Initiation of Cardiopulmonary Bypass

Priming Solution

The optimal fluid for priming the cardiopulmonary bypass machine is not known. Most priming solutions in adults are blood-free, as the drop in hematocrit allows substantial decreases in temperature without adversely affecting blood viscosity. Albumin has the advantage of increasing colloid oncotic pressure while at the same time attenuating the platelet-lowering effects of CPB [Russell JA et al. J Cardiothorac Vasc Anesth 18: 429, 2004]

Vascular Cannulation

See Technical Aspects of Cardiopulmonary Bypass


Systemic heparinization prior to initiation of CPB is mandatory, even in emergency situations. To do otherwise is to risk a potentially fatal thrombotic event. In general, one should wait 3-5 minutes (after heparinization) before initiating CPB

Post-Cannulation Exam
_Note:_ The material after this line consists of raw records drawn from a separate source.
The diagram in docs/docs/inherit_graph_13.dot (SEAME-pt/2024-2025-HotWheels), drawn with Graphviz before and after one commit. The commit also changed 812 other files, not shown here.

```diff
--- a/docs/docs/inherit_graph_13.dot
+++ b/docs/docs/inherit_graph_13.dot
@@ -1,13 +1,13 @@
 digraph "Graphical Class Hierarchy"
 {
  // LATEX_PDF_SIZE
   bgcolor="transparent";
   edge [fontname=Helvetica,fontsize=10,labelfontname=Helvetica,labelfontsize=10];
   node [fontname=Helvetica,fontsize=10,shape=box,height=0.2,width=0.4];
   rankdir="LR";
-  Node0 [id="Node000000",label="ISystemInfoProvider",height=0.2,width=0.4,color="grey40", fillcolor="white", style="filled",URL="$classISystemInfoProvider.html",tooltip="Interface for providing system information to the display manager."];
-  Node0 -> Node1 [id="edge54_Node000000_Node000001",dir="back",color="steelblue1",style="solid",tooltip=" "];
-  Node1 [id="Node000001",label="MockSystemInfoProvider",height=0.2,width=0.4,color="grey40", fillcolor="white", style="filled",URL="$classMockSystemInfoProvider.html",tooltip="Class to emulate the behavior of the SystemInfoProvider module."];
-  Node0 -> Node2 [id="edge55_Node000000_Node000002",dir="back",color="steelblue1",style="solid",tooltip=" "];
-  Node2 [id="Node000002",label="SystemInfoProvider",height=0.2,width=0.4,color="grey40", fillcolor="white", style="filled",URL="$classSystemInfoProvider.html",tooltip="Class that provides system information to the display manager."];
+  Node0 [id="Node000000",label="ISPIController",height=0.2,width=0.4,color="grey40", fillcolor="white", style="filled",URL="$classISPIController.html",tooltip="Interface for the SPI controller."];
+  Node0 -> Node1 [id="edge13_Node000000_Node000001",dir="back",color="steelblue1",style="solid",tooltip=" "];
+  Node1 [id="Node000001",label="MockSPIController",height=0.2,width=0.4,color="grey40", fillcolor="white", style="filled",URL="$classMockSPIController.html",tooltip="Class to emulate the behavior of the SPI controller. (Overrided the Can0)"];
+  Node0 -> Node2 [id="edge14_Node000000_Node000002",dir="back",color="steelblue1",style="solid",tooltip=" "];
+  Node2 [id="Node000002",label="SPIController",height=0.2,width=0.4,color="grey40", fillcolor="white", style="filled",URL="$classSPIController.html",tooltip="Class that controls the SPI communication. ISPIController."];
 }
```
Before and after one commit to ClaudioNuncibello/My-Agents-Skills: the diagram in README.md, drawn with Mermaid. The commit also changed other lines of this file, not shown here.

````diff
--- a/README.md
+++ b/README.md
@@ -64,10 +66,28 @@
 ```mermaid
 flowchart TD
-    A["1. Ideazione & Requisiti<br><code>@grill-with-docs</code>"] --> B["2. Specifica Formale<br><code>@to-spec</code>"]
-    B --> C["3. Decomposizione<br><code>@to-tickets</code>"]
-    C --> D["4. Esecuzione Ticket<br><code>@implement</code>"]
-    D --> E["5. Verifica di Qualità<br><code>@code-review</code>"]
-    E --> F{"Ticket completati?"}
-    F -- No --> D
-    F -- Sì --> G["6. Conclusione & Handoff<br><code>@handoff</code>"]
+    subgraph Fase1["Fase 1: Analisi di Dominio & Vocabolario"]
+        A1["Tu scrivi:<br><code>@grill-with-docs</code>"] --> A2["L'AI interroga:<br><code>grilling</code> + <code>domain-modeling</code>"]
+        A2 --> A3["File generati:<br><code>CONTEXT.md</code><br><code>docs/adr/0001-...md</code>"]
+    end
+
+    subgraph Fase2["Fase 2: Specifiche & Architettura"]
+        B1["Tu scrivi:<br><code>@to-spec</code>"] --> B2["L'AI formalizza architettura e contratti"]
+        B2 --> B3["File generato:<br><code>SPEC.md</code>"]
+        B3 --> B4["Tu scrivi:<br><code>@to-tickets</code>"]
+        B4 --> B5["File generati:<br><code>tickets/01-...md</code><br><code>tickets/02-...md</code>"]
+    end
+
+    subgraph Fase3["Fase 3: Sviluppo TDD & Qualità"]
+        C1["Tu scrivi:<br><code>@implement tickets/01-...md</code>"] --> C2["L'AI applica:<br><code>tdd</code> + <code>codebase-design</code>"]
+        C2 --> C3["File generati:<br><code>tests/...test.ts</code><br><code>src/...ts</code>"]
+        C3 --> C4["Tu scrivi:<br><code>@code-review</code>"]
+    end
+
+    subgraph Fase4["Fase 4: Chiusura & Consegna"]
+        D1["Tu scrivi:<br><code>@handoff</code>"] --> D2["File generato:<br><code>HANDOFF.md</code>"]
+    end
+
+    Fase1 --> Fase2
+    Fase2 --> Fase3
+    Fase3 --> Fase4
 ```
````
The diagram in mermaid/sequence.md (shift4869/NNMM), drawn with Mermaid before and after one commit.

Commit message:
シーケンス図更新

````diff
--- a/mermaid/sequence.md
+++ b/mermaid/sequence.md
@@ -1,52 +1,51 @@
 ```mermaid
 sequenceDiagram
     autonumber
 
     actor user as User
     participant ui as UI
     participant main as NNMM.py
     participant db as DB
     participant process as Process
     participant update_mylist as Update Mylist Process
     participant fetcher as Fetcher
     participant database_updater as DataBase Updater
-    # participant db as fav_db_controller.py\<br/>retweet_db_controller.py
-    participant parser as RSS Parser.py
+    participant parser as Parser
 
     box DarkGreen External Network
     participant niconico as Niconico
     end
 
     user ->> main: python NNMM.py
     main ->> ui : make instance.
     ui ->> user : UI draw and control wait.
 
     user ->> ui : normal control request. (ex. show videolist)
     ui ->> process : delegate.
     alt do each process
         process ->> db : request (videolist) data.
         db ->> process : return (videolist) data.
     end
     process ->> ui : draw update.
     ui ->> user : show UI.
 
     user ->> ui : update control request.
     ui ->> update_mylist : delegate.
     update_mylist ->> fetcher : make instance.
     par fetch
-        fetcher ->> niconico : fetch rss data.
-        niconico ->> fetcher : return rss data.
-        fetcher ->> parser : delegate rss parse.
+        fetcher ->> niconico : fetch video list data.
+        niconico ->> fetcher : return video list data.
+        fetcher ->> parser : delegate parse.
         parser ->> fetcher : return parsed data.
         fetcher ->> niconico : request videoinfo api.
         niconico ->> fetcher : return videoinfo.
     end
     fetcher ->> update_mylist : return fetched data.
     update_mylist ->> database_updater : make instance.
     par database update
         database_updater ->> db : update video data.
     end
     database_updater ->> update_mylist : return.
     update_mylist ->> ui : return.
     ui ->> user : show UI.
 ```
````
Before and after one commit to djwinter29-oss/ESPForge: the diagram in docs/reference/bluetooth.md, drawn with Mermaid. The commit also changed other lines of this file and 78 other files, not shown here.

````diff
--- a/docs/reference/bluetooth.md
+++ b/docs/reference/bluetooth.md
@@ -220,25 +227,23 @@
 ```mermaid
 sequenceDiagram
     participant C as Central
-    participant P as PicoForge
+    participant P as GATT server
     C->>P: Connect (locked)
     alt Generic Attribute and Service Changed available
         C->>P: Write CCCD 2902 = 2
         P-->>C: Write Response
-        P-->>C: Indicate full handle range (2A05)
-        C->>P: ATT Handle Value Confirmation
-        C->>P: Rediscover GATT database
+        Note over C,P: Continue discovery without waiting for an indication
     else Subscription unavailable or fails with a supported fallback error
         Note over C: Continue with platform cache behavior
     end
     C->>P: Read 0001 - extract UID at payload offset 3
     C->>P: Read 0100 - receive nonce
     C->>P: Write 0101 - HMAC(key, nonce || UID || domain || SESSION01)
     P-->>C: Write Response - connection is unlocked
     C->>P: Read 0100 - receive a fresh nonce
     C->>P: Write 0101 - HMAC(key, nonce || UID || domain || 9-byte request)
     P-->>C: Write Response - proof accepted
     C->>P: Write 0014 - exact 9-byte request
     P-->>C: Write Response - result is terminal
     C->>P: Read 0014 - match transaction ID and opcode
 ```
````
The surgeon and perfusionist will attempt to identify a misplaced cannulae – when the surgeon asks the perfusionist to “test the line,” he/she is asking for a small bolus of priming solution via the aortic cannula – excessive line pressures indicate the potential for malposition (ex. dissection, migration into the subclavian), however, the anesthesiologist can assist in making this determination by examining the face for equal, bilateral coloring, palpating the carotids (gently), and measuring blood pressure bilaterally. Misplaced SVC cannulas may be identified by looking for venous engorgement of the head and neck, as well as increased SVC pressure. IVC cannula obstruction is almost impossible to identify but may be diagnosed by decreased filling pressures / venous return

Miscellaneous Preparation

Some authors recommend pulling the PA catheter back 3-5 cm prior to initiation of CPB, in order to avoid excessive distal migration. The TEE probe should be frozen (to prevent unnecessary heating of the esophagus). Additional paralytics and anesthetics may be indicated, as the priming solution contains neither, and thus has the potential to lower plasma concentrations of these important agents. The decrease in plasma protein concentrations and anesthetic requirements that accompanies CPB provides some margin of error in this regard, however there is tremendous variability in the response of various agents to CPB, so caution should be employed

Onset of Bypass

Transient hypotension (MAPs as low as 30 mm Hg) is common following initiation of CPB, and should not be treated unless prolonged. The predominant cause of hypotension following initiation of CPB is decreased SVR (secondary to reduced blood viscosity, dilution of endogenous catecholamines in priming solution, and differences in pO2, pH, and electrolyte concentrations between the priming solution and native blood).